As a result, over the past few years, states have begun a movement towards increased legislation for the oversight of student loan servicers. While the hope is to better support private student loan borrowers, this effort has also resulted in a patchwork of student loan servicing laws that must be carefully monitored by lenders and servicers.
13 And Counting
To date, 12 states and the District of Columbia have enacted laws regarding student loan servicing, and at least 10 more bills have been introduced in various states. Laws already have been passed in California, Colorado, Connecticut, District of Columbia, Illinois, Maine, Maryland, New Jersey, Nevada, New York, Rhode Island, Virginia, and Washington. States with pending legislation include Arizona, California, Massachusetts, Minnesota, Missouri, North Carolina, New Mexico, Oregon, South Carolina, and Virginia.

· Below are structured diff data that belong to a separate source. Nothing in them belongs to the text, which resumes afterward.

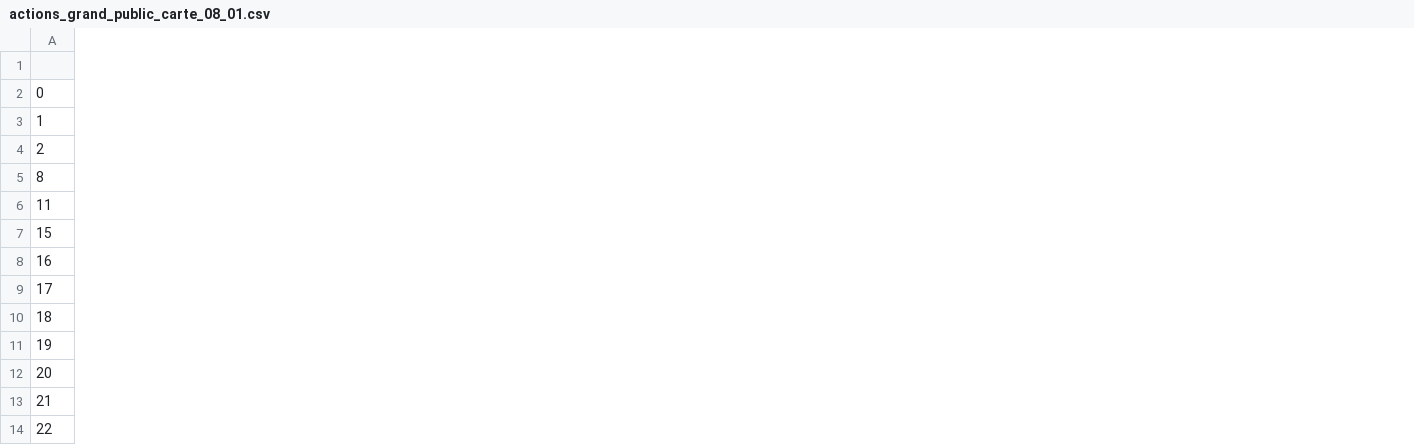
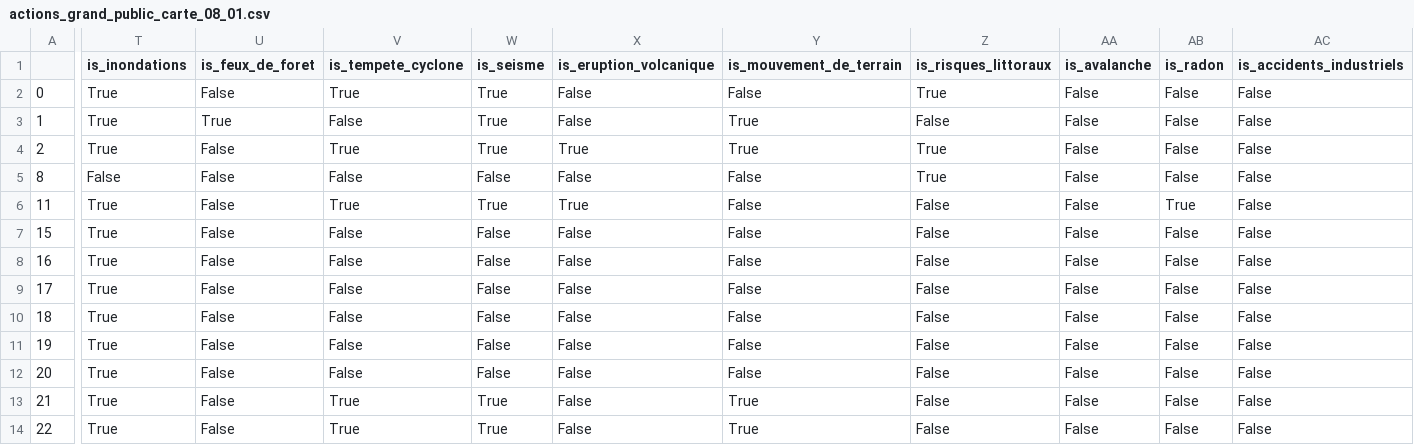
Before and after one commit to sbrisson-sudo/JNR_dashboard_map, a CSV file: preprocessing_data/out_data/actions_grand_public_carte_08_01.csv, drawn as a sheet; only a part is shown, gaps mark what is left out; the diff covers the shown part only; the diff names each change by its address in the sheet, - before the commit and + after, or states it on an @@ line.

Commit message:
possibilité à l'utilisateur d'entrer une adresse, zoom de la carte en conséquence et des données départementales associées + début du form pour filtrer les données selon les risques / publics ciblés

```diff
--- a/preprocessing_data/out_data/actions_grand_public_carte_08_01.csv
+++ b/preprocessing_data/out_data/actions_grand_public_carte_08_01.csv
+column T (is_inondations), rows 2-14: True | True | True | False | True | True | True | True | True | True | True | True | True
+column U (is_feux_de_foret), rows 2-14: False | True | False | False | False | False | False | False | False | False | False | False | False
+column V (is_tempete_cyclone), rows 2-14: True | False | True | False | True | False | False | False | False | False | False | True | True
+column W (is_seisme), rows 2-14: True | True | True | False | True | False | False | False | False | False | False | True | True
+column X (is_eruption_volcanique), rows 2-14: False | False | True | False | True | False | False | False | False | False | False | False | False
+column Y (is_mouvement_de_terrain), rows 2-14: False | True | True | False | False | False | False | False | False | False | False | True | True
+column Z (is_risques_littoraux), rows 2-14: True | False | True | True | False | False | False | False | False | False | False | False | False
+column AA (is_avalanche), rows 2-14: all False
+column AB (is_radon), rows 2-14: False | False | False | False | True | False | False | False | False | False | False | False | False
+column AC (is_accidents_industriels), rows 2-14: all False
```
Also changed, not shown: 7 added columns and 2 edited cells elsewhere in this file, 10 other files.
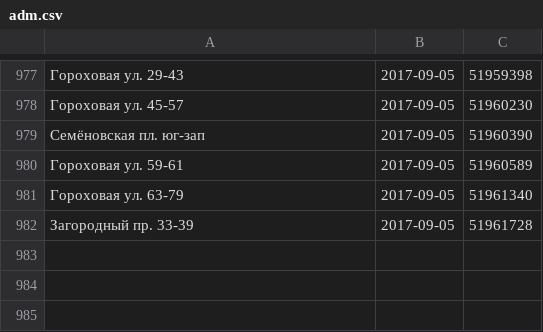
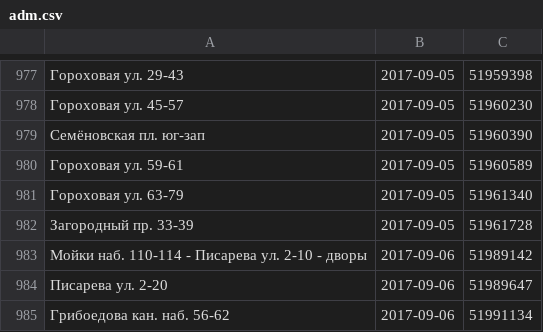
Before and after one commit to AntonKhorev/oplofk, a CSV file: adm.csv, drawn as a sheet; only a part is shown, gaps mark what is left out; the diff names each change by its address in the sheet, - before the commit and + after, or states it on an @@ line.

```diff
--- a/adm.csv
+++ b/adm.csv
+row 983: Мойки наб. 110-114 - Писарева ул. 2-10 - дворы | 2017-09-06 | 51989142
+row 984: Писарева ул. 2-20 | 2017-09-06 | 51989647
+row 985: Грибоедова кан. наб. 56-62 | 2017-09-06 | 51991134
```
Also changed, not shown: cen.csv, 2 other files.
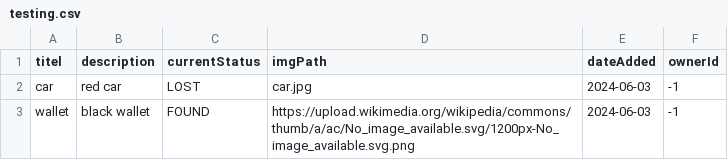
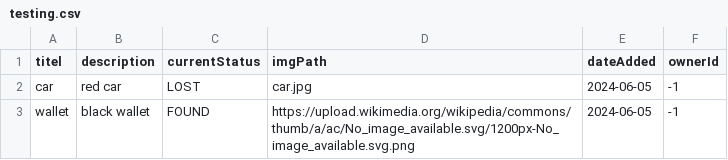
Before and after one commit to LZinhobel/FindersTrace, a CSV file: data/testing.csv, drawn as a sheet.

```diff
--- a/data/testing.csv
+++ b/data/testing.csv
@@ -1,3 +1,3 @@
 titel;description;currentStatus;imgPath;dateAdded;ownerId
-car;red car;LOST;car.jpg;2024-06-03;-1
-wallet;black wallet;FOUND;https://upload.wikimedia.org/wikipedia/commons/thumb/a/ac/No_image_available.svg/1200px-No_image_available.svg.png;2024-06-03;-1
+car;red car;LOST;car.jpg;2024-06-05;-1
+wallet;black wallet;FOUND;https://upload.wikimedia.org/wikipedia/commons/thumb/a/ac/No_image_available.svg/1200px-No_image_available.svg.png;2024-06-05;-1
```
Also changed, not shown: 3 other files.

The most challenging part about state laws surrounding a specific activity, such as student loan servicing, is that each state has its own scope, wording, and requirements. Some, but not all, states also have regulations that help clarify the law’s day-to-day implementation of the law.
To illustrate the varying scope of laws, Virginia’s law established an Office of the Qualified Education Loan Ombudsman whereas New York recently passed the New York’s Student Loan Servicing Act of 2019. Virginia’s law focuses on education of and advocacy for student loan borrowers, while laws like New York’s places new requirements on student loan servicers in terms of licensing, reporting, and other consumer-facing practices.
Borrowers On The Move
Even if a lender’s lending activities are focused within a specific state, it’s important to remember that any and all of these state laws can affect student loans made by that lender or any lender across the country. Unlike a mortgage loan where the property cannot leave the state, student loan borrowers are not tied to the state in which they lived or studied at the time they took out the loan. Borrowers frequently move, and with them so do the state student loan servicing requirements. Navigating and tracking these state laws from development and implementation is an important task for lenders and servicers.
Key Takeaways For Credit Unions
For credit unions who service their own private student loan portfolio, it’s important to remember that credit unions and banks are exempt from most of the laws that have been passed. These laws specifically pertain to student loan servicers. Accordingly, since most credit unions engaged in private student lending partner with external providers for assistance with loan origination and servicing, it’s important to verify that business partners are routinely monitoring state laws and implementing the necessary processes to ensure compliance.
Renee Buckner is the Vice President of Regulatory Control and Compliance for Credit Union Student Choice. Overseeing all regulatory and compliance issues for the CUSO, Renee leads the corporate compliance program and is entrenched in student lending regulations, fair lending laws, consumer protection laws, and legislation. Renee has over 20 years of experience in student lending leadership and compliance and holds an undergraduate degree from the University of Northern Iowa, an MBA from the University of Iowa, and is a Certified Regulatory Compliance Manager (CRCM) and NAFCU Certified Compliance Officer (NCCO).